Page:Popular Science Monthly Volume 71.djvu/152

This page has been proofread, but needs to be validated.

The stockholders in the New England Telephone Company were practically the same persons who composed the membership of the original parent company, the Bell Telephone Association. The officials were: President, Gardiner Greene Hubbard; treasurer, Thomas Sanders; general agent, George L. Bradley; clerk, Thomas B. Bailey. Incidentally it is worthy of note that since its organization Mr. Bailey has been the purchasing agent of the American Bell Telephone Company. On July 27, 1878, Mr. Hubbard resigned the presidency and Mr. Sanders was elected in Mr. Hubbard's place, while Mr. Bradley succeeded Mr. Sanders as treasurer. Until February 15, 1879, the New England Company occupied room 43 in the Sears building in Boston, when it moved to room 52 Mutual Life Insurance building.

Meanwhile Mr. Hubbard found it difficult to borrow the funds necessary to carry on operations outside of New England. Friendly bankers had loaned generous amounts, but when further advancements became imperatively necessary, they asked for a more tangible form of collateral than certificates issued by an unincorporated association, and it was suggested that the stock certificates of a conservatively incorporated and wisely managed company might be acceptable as security, if offered at a low valuation. So, on July 30, 1878, the second of the parent companies was incorporated under the laws of Massachusetts to transact a general telephone business in all of the United States outside of the New England States. It was capitalized at $450,000, and that amount of stock was issued in return for a cash payment of $50,000 and all the rights and privileges held by its predecessor, the Bell Telephone Association. Its officials were: Trustee, Gardiner Greene Hubbard; treasurer, Thomas Sanders; electrician, Graham Bell, and superintendent, Thomas A. Watson. At first its headquarters were at the Williams factory, 109 Court Street, Boston, but in August, shortly after its organization, it moved to New York City and occupied rooms at 66 and 68 Reade Street. It bore the name: Bell Telephone Company.

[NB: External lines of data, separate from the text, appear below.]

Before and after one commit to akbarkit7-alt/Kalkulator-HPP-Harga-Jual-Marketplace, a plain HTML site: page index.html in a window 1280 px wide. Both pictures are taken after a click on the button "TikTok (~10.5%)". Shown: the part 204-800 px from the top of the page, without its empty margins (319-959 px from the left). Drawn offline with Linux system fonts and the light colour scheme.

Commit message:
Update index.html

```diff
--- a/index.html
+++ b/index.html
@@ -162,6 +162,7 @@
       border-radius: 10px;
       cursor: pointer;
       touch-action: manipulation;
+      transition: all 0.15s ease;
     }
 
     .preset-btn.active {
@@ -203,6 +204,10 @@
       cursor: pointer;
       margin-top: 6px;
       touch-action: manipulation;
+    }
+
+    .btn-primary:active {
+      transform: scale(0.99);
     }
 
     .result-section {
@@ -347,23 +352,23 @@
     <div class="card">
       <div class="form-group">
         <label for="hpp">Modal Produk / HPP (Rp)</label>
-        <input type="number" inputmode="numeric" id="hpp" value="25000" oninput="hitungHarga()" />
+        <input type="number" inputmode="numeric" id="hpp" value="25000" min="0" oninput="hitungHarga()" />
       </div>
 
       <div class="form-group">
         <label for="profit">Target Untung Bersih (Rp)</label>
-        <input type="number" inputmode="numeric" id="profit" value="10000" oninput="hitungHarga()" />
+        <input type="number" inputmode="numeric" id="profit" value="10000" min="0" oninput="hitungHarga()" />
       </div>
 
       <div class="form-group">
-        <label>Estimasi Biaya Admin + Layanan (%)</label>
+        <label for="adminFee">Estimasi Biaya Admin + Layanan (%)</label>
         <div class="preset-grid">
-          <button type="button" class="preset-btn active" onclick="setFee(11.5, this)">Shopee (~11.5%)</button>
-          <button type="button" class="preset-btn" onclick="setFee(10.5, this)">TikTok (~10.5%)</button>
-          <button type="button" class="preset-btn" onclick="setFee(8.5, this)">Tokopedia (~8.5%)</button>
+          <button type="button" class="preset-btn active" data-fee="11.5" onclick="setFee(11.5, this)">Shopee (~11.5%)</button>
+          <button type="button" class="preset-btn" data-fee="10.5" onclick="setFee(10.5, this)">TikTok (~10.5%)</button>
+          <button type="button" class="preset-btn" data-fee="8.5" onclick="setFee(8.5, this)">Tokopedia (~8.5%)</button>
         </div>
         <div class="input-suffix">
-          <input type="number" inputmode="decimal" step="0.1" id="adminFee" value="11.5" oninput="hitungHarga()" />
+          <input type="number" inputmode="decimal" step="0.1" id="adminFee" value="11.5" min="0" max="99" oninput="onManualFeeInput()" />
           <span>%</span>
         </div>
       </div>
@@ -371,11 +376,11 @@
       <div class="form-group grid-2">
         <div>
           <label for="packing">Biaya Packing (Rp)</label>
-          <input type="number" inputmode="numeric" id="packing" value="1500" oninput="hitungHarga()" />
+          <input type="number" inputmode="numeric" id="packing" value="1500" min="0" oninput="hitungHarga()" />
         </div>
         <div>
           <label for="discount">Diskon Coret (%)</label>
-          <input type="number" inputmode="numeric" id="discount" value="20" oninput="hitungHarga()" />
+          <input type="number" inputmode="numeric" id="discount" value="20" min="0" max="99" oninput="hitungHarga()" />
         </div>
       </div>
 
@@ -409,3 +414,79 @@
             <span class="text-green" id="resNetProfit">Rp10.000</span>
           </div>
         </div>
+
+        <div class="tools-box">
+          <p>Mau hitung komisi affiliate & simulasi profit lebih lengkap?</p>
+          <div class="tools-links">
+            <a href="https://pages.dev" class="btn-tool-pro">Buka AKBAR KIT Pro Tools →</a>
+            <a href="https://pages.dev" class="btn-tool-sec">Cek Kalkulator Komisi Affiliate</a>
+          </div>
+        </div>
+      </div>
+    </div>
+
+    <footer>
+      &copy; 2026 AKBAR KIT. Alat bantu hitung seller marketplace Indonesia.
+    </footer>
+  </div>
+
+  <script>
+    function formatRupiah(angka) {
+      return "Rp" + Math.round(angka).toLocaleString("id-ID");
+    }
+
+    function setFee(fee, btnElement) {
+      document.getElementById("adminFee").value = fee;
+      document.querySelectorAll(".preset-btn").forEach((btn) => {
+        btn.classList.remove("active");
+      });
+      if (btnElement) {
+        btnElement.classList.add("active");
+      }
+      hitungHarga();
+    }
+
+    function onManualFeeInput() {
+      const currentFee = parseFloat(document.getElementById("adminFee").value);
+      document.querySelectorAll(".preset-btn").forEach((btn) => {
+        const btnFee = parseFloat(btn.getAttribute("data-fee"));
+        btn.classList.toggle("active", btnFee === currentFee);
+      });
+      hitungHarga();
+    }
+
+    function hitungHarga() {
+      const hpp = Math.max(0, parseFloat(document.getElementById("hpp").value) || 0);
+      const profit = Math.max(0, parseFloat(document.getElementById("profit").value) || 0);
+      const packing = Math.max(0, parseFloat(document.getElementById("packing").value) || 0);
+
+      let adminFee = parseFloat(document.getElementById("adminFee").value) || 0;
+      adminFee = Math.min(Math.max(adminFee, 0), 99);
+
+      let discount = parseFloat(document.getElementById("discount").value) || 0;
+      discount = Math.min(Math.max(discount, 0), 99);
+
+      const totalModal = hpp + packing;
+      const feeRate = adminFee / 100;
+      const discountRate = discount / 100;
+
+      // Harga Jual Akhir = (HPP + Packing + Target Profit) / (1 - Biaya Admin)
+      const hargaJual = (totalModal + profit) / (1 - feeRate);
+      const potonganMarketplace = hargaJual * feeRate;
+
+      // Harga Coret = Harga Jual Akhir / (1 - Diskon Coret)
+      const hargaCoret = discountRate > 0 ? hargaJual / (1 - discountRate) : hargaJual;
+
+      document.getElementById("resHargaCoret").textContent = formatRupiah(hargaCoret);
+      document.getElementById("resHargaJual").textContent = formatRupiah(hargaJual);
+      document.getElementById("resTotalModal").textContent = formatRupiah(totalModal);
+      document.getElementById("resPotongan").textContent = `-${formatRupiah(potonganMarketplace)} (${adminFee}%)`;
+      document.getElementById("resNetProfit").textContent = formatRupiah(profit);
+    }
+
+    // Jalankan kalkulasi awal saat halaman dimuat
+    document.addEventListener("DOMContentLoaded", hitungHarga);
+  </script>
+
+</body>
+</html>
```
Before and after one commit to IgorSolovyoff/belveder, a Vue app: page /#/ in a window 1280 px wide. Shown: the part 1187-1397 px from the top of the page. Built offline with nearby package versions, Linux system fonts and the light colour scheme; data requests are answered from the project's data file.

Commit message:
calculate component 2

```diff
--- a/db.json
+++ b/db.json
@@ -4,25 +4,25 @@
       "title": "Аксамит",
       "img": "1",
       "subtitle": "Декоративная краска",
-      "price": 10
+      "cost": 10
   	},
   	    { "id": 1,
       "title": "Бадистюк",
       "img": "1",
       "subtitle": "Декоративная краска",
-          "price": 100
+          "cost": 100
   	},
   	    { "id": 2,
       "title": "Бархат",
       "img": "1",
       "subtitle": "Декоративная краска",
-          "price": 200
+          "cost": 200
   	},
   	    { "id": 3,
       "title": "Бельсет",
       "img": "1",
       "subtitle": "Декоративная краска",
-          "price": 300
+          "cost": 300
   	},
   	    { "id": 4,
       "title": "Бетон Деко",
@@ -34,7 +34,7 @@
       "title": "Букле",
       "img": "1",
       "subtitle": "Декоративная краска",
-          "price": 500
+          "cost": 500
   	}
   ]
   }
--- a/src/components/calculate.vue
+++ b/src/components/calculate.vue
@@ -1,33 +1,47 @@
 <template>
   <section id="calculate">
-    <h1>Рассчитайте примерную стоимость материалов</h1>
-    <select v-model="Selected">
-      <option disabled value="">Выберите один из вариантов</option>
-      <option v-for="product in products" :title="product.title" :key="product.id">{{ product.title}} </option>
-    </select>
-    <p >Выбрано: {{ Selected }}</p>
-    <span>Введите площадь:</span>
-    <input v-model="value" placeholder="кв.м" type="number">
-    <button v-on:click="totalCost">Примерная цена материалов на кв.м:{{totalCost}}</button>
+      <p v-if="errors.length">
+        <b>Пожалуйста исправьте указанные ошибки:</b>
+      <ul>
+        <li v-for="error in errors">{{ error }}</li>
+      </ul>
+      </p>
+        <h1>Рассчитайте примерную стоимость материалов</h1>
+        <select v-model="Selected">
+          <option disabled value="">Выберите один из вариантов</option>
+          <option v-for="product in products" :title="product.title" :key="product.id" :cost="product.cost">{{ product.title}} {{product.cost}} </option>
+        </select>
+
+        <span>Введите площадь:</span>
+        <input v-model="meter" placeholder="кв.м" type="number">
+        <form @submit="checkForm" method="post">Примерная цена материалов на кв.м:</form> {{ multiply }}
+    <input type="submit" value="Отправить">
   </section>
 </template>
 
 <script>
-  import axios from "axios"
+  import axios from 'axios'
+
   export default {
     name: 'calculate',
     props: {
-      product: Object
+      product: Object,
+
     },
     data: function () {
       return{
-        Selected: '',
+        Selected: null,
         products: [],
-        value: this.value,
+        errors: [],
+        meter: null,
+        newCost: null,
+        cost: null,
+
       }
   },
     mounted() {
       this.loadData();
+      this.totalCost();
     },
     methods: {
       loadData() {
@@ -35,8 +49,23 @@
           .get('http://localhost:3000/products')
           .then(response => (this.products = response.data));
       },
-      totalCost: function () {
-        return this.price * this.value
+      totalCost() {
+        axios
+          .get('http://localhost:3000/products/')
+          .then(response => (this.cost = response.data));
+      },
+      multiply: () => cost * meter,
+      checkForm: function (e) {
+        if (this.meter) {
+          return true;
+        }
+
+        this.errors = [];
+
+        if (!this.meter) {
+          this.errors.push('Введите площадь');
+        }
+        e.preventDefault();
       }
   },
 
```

The interest awakened in the development of the telephone industry through the activity of these three organizations and their agents created a volume of business, the character of which necessitated the formation of a broader organization, and resulted in the birth of the third parent company, the National Bell Telephone Company, as detailed in Chapter V. The company was organized on March 10, and its charter issued on March 13, 1879. It was formed through the amalgamation of the New England and the Bell Telephone Companies, and succeeded to all the property and patent rights and privileges of both these companies. The new company was capitalized at $850,000, and this amount of stock was issued in return for telephone exchange and manufacturing property representing a cash investment